The 2015 golf season at Erin Hills has come to an end. The end of the season marks the beginning of fall projects to improve and maintain the golf course in preparation for the 2017 U.S. Open. In the past, fall projects have focused on construction and have included remodeling golf holes, installing tees for the U.S. Open, and expanding the practice facility. This year the focus has shifted from construction to refinement. Enhancements to playing surfaces to improve the player experience was the primary goal. Therefore, this fall we focused on green firmness, bunker consistency, invasive grasses in fairways, and walk path repair.
Putting green speed and turf coverage are likely the determining factors when guests of Erin Hills judge the quality of greens. I would argue that professional players also include firmness when assessing greens quality. The USGA tests firmness using a device called a TruFirm during every day of championship course preparation. Both green speed and firmness are recorded and closely monitored.
This fall Erin Hills took measures to increase greens firmness by DryJect aerifing greens. Conventional aerification removes a core from the green and staff replaces the void with sand or an amendment. DryJect uses water pressure to force sand into the putting surface without removing a core.
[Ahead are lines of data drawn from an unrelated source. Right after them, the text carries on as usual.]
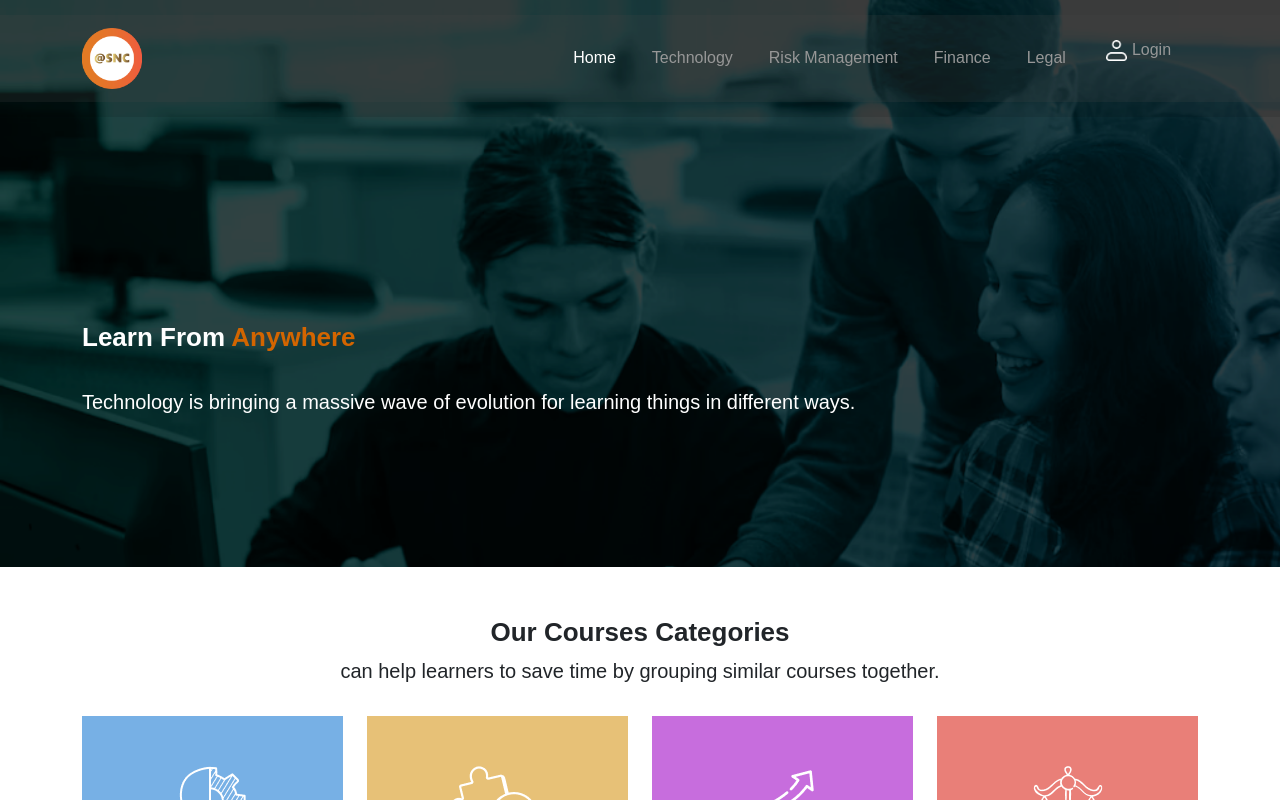
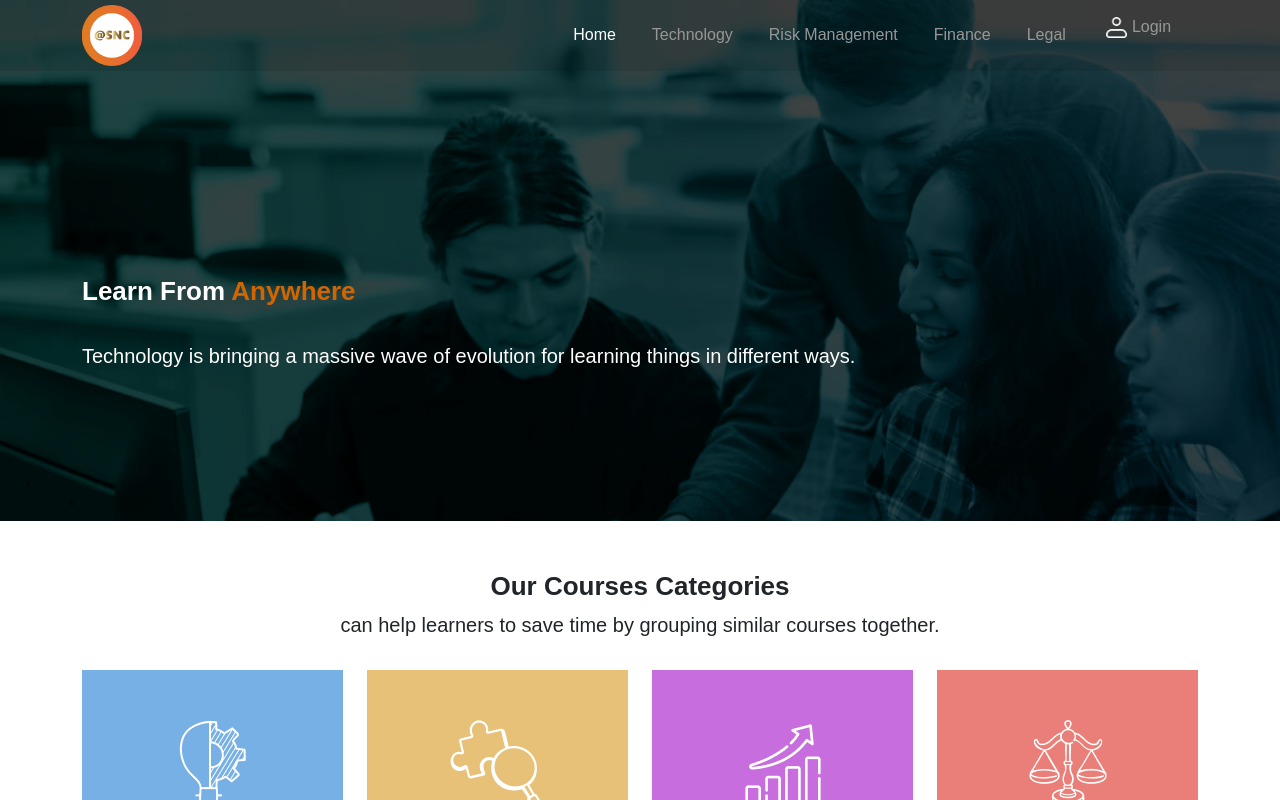
Before and after one commit to Sundar-Infographic-Analytics/LMS, a React (Create React App) app: page / in a window 1280 px wide. Shown: the top 800 px of the page. Built offline with nearby package versions, Linux system fonts and the light colour scheme; no server answers.

Commit message:
Navbar bug fixed done by kannan  26-10-2023

```diff
--- a/src/Components/header/navbar.js
+++ b/src/Components/header/navbar.js
@@ -45,7 +45,7 @@ const handleLogin = () =>{
 };
 
   return (
-    <div className={`navbar_color fl w100 padt15 padb15 ${className}`} style={style} >
+    <div className={`navbar_color fl w100 ${className}`} style={style} >
    <Navbar expand="lg" className="bg-body-tertiary">
       <Container>
         <Navbar.Brand href="#"><img src={logo} alt='' className='w60' /></Navbar.Brand>
--- a/src/assets/css/custom.css
+++ b/src/assets/css/custom.css
@@ -22,7 +22,7 @@ input#formGridAddress1,input.form-control{background-color: #fff;}
  .nav_active::before{border-bottom: 2px solid rgba(199, 163, 255, 1);content: "";height: 2px;width: 2%;position: absolute;top: 55px;animation: animate 1s linear;}
  @keyframes animate {0% {width: 0;}100% {width: 2%;}}
  .me-auto a {display: flex;align-items: center;white-space: pre;color: rgba(151, 151, 151, 1);margin: 0 10px;}
- nav.bg-body-tertiary.navbar.navbar-expand-lg.navbar-light {background: rgba(72, 72, 72, 0.2) !important;}
+ nav.bg-body-tertiary.navbar.navbar-expand-lg.navbar-light {background: rgba(72, 72, 72, 0.01) !important;padding: 0;}
  .dropdown-menu a {margin: 0;}
  .lmstbl.table-striped>tbody>tr:nth-child(odd)>td {
     background-color: #ffffff !important;
```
During this process over 50 tons of sand were injected into the putting surfaces. This increases the bulk density of the sand base greens profile. The greater the bulk density in the profile, the firmer the putting surface. This process will be repeated again in the spring and will significantly enhance the putting green surface at Erin Hills.
Bunker consistency refers to the playing condition of the sand within each bunker. Over time, bunker sand can become contaminated with soil, the depth of the sand can shift, and drainage can fail. This impacts the firmness of the sand, thus impacting the ability to play out of a bunker. All 139 bunkers at Erin Hills were evaluated and necessary corrections were implemented. Drainage was repaired, contaminated sand was replaced, and the depth on every bunker was returned to its original height. This will provide a consistent playing surface in every bunker.
Invasive grasses are a concern for any fine fescue golf facility. Fescue is not a strong competitive grass, allowing bentgrass and poa annua to easily infiltrate. Poa annua and bentgrass impact playability. A ball might come to rest on a patch of invasive grasses and result in an undesirable lie. This fall Erin Hills selectively eliminated all bentgrass in the fairways. Additionally, applications of a new product, PoaCure, were applied in selected areas of approaches to eliminate poa annua. Early results are promising with bentgrass nearly eradicated from fairways and a significant amount of poa annua removed from approaches. The elimination of these grasses will provide consistent surfaces for the lie and roll of the ball.
The final enhancement included an evaluation of walk paths. Over the last five years Erin Hills has introduced walk paths from tees to fairways and greens to tees. Three different materials have been tested and used, depending on the severity of the walk path slope. Analysis of the three materials has been performed and the superior product has replaced the two inferior materials. Walk paths are now comprised of a consistent material, providing a better experience for players and a better aesthetic for the course.
Consistency has been the goal for this fall’s projects. Erin Hills strives to provide the best experience for all guests and consistent playing conditions will help us to achieve this goal.